Interview designers, asking to see sample books. Show them your work, and talk about time frames and number of revisions. Be prepared: hiring a designer is a sizeable investment. It may cost you thousands of dollars, but the payoff will be a professionally designed book that will grab people’s attention. My investment in hiring Morris resulted in a book design award.


The designer of “Curious Critters,” Iain Morris, took my vision and executed it beautifully. My wife, Olivia, came up with the concept for this life-size silhouettes page in order to show the relative sizes of the animals in the book. What appears in “Curious Critters,” as above, is pretty much Morris’ first crack at it. His professional design work complemented my photography and helped “Curious Critters” receive national recognition with a bronze medal in the 2012 PubWest Book Design Awards competition.

Printers: Finally, you will need a printer. With color photos, you will most likely end up printing overseas, namely in Southeast Asia. This is for two reasons: first, four-color printing is expensive. Printing overseas can save you a lot of money. Secondly, much of the top-level color printing is done overseas.

A book shepherd with experience working with color photos can help you find a printer. For the first printing of “Curious Critters,” I worked through a print broker, a middleman who helps oversee the overseas production. For the second printing I hired a printer directly.

If you go the print-on-demand (POD) approach (discussed in part 1 ), then you will likely want to go with a printer closer to home. Quality expectations for POD are typically not up to the level of high-volume four-color printing, so going overseas is not necessary, and shipping a small quantity of books from China or Southeast Asia can be quite expensive.

Next … Part III: Selling Your Photo Book

“Curious Critters” Publishing Dream Team (Production)
Peter Beren – literary agent and book shepherd, former publisher of Sierra Club Books
Lisa Kirk – freelance editor Roger Ma – print broker, Globalink
Donna Linden – editorial/graphics production manager at the Exploratorium, formerly with Red Wheel Weiser, Wadsworth, Chronicle Books, and Wired Books
Iain Morris – art director, Charles M. Schulz Creative Associates; formerly with LucasFilm Licensing, Palace Press International, and Dorling Kindersley
Amy Novesky – independent editor; former editor, Chronicle Books; award-winning author
Roger Ma – print broker, Globalink
Franky Ho – manufacturer, Great Wall Printing Co., Ltd.

Writer and photographer David FitzSimmons ( is one of five Sigma Pro photographers and a professor at Ashland University.
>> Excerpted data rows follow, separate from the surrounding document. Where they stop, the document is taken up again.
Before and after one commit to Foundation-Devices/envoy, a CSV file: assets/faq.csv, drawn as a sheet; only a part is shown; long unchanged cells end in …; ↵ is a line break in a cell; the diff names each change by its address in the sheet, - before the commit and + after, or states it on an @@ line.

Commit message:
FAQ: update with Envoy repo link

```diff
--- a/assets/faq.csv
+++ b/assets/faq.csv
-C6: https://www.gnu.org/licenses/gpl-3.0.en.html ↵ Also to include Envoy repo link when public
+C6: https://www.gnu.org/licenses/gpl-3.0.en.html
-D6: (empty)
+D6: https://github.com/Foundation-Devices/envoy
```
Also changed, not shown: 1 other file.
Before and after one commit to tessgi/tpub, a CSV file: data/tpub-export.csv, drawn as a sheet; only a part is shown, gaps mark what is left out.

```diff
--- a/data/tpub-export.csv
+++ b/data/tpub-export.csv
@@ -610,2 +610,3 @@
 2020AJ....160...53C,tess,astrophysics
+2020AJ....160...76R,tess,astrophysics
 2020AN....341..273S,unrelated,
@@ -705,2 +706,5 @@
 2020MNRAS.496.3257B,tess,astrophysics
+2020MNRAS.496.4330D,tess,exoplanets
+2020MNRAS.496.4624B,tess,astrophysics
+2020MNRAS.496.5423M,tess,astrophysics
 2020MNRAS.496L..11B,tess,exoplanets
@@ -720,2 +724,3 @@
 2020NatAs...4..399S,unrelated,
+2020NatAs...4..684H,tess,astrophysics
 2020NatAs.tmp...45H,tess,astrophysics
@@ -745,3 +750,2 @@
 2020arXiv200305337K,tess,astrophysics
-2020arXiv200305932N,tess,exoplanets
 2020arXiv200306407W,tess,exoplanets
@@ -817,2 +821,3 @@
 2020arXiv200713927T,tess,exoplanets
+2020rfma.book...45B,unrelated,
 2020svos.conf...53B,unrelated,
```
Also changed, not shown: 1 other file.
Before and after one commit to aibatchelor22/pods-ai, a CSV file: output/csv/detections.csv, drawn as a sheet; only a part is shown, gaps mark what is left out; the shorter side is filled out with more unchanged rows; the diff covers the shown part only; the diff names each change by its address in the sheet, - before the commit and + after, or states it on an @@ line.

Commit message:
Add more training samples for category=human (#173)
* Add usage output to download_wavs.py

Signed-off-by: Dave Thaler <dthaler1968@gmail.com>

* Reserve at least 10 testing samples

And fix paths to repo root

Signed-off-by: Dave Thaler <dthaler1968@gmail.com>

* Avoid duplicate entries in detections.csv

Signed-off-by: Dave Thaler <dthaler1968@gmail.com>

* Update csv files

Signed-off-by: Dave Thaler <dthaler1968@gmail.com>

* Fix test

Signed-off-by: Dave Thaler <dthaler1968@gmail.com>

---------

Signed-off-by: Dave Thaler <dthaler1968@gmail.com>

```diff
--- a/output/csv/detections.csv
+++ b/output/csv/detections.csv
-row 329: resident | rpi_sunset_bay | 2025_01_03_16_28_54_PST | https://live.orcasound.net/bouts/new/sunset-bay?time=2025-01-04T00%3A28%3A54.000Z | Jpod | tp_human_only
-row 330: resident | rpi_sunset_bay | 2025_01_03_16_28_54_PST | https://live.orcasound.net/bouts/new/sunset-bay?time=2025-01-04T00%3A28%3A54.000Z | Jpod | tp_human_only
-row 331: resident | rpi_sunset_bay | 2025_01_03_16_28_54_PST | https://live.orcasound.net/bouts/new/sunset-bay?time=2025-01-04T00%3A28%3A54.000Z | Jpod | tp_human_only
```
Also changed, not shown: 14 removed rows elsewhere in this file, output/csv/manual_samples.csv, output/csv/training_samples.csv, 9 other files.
Check out his award-winning children's picture book, “Curious Critters,” at